### What you need to do
Exact copies of all the records are to be printed.

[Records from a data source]

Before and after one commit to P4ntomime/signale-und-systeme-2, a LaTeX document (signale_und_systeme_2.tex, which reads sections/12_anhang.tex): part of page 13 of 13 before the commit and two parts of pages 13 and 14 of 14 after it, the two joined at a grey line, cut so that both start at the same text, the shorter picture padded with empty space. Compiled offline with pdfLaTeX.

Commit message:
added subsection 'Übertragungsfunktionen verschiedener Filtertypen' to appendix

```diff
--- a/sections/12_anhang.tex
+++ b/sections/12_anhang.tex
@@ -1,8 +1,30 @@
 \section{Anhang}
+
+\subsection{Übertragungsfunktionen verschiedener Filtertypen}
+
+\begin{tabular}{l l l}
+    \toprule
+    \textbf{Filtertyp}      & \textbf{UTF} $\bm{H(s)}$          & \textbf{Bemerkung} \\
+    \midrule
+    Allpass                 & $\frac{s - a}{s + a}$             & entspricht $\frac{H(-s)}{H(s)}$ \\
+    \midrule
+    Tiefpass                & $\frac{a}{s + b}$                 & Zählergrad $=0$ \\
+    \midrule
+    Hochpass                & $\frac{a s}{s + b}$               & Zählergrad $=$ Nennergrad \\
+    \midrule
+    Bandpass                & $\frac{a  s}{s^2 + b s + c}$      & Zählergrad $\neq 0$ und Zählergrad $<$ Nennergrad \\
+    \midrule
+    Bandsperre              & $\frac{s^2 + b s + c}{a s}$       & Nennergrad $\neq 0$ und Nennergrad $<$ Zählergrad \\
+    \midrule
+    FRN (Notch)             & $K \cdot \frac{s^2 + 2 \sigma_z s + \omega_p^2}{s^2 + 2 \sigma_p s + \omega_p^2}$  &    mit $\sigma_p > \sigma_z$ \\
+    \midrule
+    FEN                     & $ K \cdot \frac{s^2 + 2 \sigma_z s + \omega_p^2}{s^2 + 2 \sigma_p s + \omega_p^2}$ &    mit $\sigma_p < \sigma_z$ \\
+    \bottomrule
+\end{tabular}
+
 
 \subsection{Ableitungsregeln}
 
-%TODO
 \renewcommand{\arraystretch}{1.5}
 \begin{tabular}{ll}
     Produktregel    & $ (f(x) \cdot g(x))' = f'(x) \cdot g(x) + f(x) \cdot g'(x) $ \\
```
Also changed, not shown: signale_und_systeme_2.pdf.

### Solution to this exercise
Before and after one commit to P4ntomime/signale-und-systeme-2, a LaTeX document (signale_und_systeme_2.tex, which reads sections/12_anhang.tex): part of page 13 of 13 before the commit and two parts of pages 13 and 14 of 14 after it, the two joined at a grey line, cut so that both start at the same text, the shorter picture padded with empty space. Compiled offline with pdfLaTeX.

Commit message:
added subsection 'Übertragungsfunktionen verschiedener Filtertypen' to appendix

```diff
--- a/sections/12_anhang.tex
+++ b/sections/12_anhang.tex
@@ -1,8 +1,30 @@
 \section{Anhang}
+
+\subsection{Übertragungsfunktionen verschiedener Filtertypen}
+
+\begin{tabular}{l l l}
+    \toprule
+    \textbf{Filtertyp}      & \textbf{UTF} $\bm{H(s)}$          & \textbf{Bemerkung} \\
+    \midrule
+    Allpass                 & $\frac{s - a}{s + a}$             & entspricht $\frac{H(-s)}{H(s)}$ \\
+    \midrule
+    Tiefpass                & $\frac{a}{s + b}$                 & Zählergrad $=0$ \\
+    \midrule
+    Hochpass                & $\frac{a s}{s + b}$               & Zählergrad $=$ Nennergrad \\
+    \midrule
+    Bandpass                & $\frac{a  s}{s^2 + b s + c}$      & Zählergrad $\neq 0$ und Zählergrad $<$ Nennergrad \\
+    \midrule
+    Bandsperre              & $\frac{s^2 + b s + c}{a s}$       & Nennergrad $\neq 0$ und Nennergrad $<$ Zählergrad \\
+    \midrule
+    FRN (Notch)             & $K \cdot \frac{s^2 + 2 \sigma_z s + \omega_p^2}{s^2 + 2 \sigma_p s + \omega_p^2}$  &    mit $\sigma_p > \sigma_z$ \\
+    \midrule
+    FEN                     & $ K \cdot \frac{s^2 + 2 \sigma_z s + \omega_p^2}{s^2 + 2 \sigma_p s + \omega_p^2}$ &    mit $\sigma_p < \sigma_z$ \\
+    \bottomrule
+\end{tabular}
+
 
 \subsection{Ableitungsregeln}
 
-%TODO
 \renewcommand{\arraystretch}{1.5}
 \begin{tabular}{ll}
     Produktregel    & $ (f(x) \cdot g(x))' = f'(x) \cdot g(x) + f(x) \cdot g'(x) $ \\
```
Also changed, not shown: signale_und_systeme_2.pdf.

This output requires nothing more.